■ **Try it**:
Copy, from the data below, each line that has the word "const".
--*--
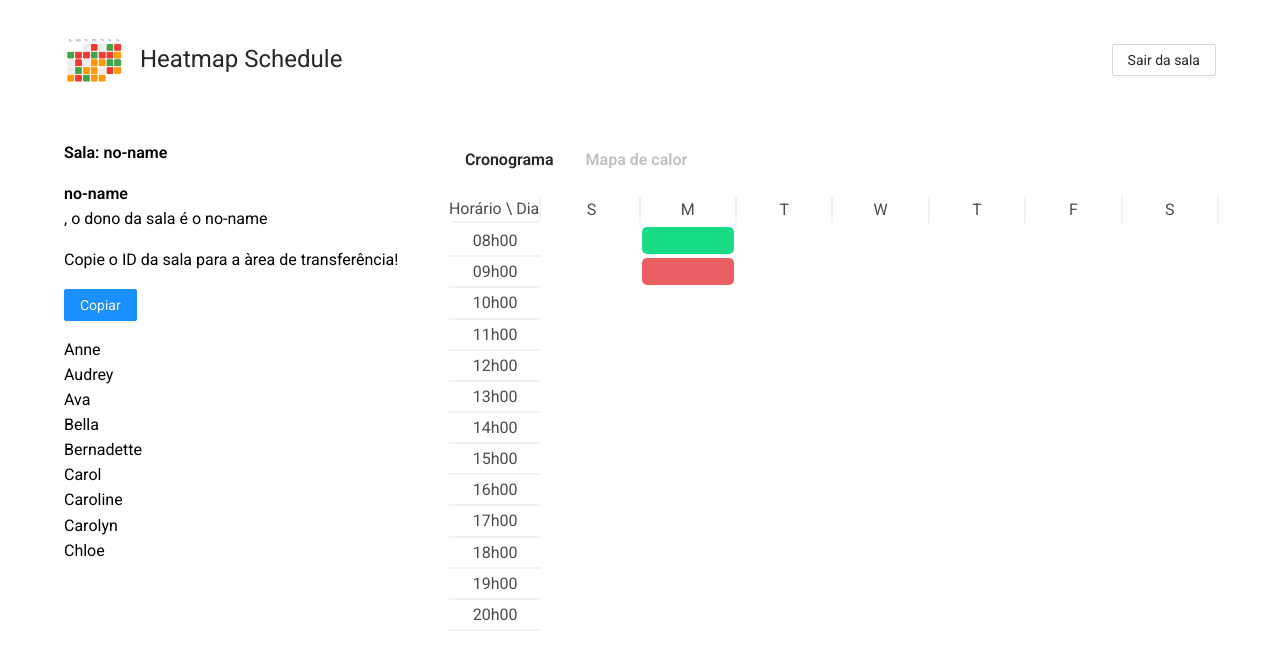
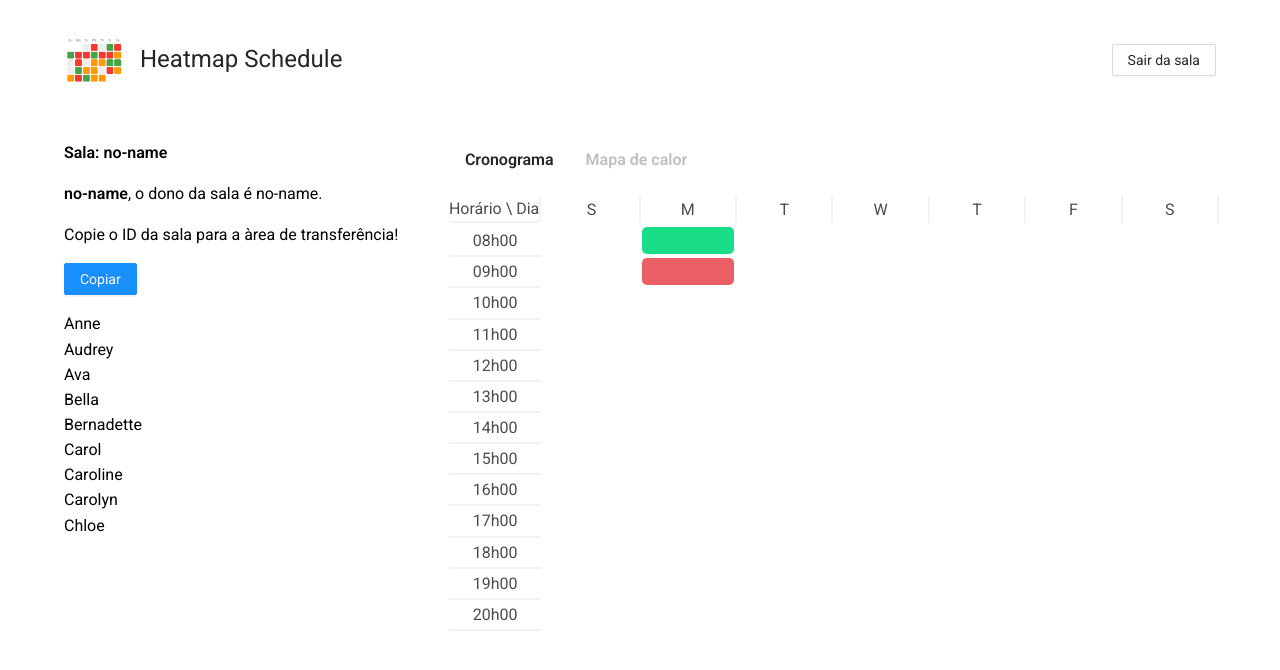
Before and after one commit to yudi-azvd/boramarcar, a React (Vite) app: page /dashboard in a window 1280 px wide. Shown: the top 670 px of the page. Built offline with nearby package versions, Linux system fonts and the light colour scheme; no server answers.

Commit message:
fix unwanted line break in RoomInfo

```diff
--- a/src/pages/Dashboard/index.tsx
+++ b/src/pages/Dashboard/index.tsx
@@ -2,7 +2,7 @@ import ScheduleOrHeatmap from "@/components/ScheduleOrHeatmap"
 import { useAuth } from "@/hooks/auth"
 import Header from "@/components/Header"
 import { Button, Tooltip } from "antd"
-import { Container, Content, Side, UsersList } from "./style"
+import { Container, Content, RoomInfo, UsersList } from "./style"
 
 const Dashboard: React.FC = () => {
   const { user, room } = useAuth()
@@ -43,18 +43,21 @@ const Dashboard: React.FC = () => {
       <Content>
         {/* Saber se está em celular */}
         {/* https://stackoverflow.com/questions/39435395/reactjs-how-to-determine-if-the-application-is-being-viewed-on-mobile-or-deskto */}
-        <Side>
+        {/* Fazer RoomInfo um menu lateral retrátil à esquerda em desktop */}
+        {/* Em mobile, esse menu deve ser escondido por padrão. É aberto clicando */}
+        {/* em um hamburguer à esquerda */}
+        <RoomInfo>
+          <p><strong>Sala: {room.name}</strong></p>
           <Tooltip title={user.id}>
-            <p><strong>Sala: {room.name}</strong></p>
-
             <p>
-              <strong>{user.name}</strong>, {user.isOwner ? (
-                <>você é o dono da sala </>
-              ) : (
-                <>o dono da sala é o {room.ownerName} </>
-              )}
+              <strong>{user.name}</strong>, {' '}
+              <span>
+                {user.isOwner
+                  ? 'você é o dono da sala.'
+                  : `o dono da sala é ${room.ownerName}.`
+                }
+              </span>
             </p>
-
           </Tooltip>
 
           <div>
@@ -69,7 +72,7 @@ const Dashboard: React.FC = () => {
               <li key={u} > {u} </li>
             ))}
           </UsersList>
-        </Side>
+        </RoomInfo>
 
         <ScheduleOrHeatmap />
       </Content>
--- a/src/pages/Dashboard/style.ts
+++ b/src/pages/Dashboard/style.ts
@@ -9,11 +9,7 @@ export const Content = styled.div`
   justify-content: space-between;
 `
 
-export const Side = styled.aside`
-  strong {
-    display: block;
-  }
-
+export const RoomInfo = styled.aside`
   display: none;
 
   @media (min-width: 768px) {
```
--*--
■ **Answer space**:
 const Dashboard: React.FC = () => {
   const { user, room } = useAuth()
@@ -43,18 +43,21 @@ const Dashboard: React.FC = () => {
@@ -69,7 +72,7 @@ const Dashboard: React.FC = () => {
@@ -9,11 +9,7 @@ export const Content = styled.div`
-export const Side = styled.aside`
+export const RoomInfo = styled.aside`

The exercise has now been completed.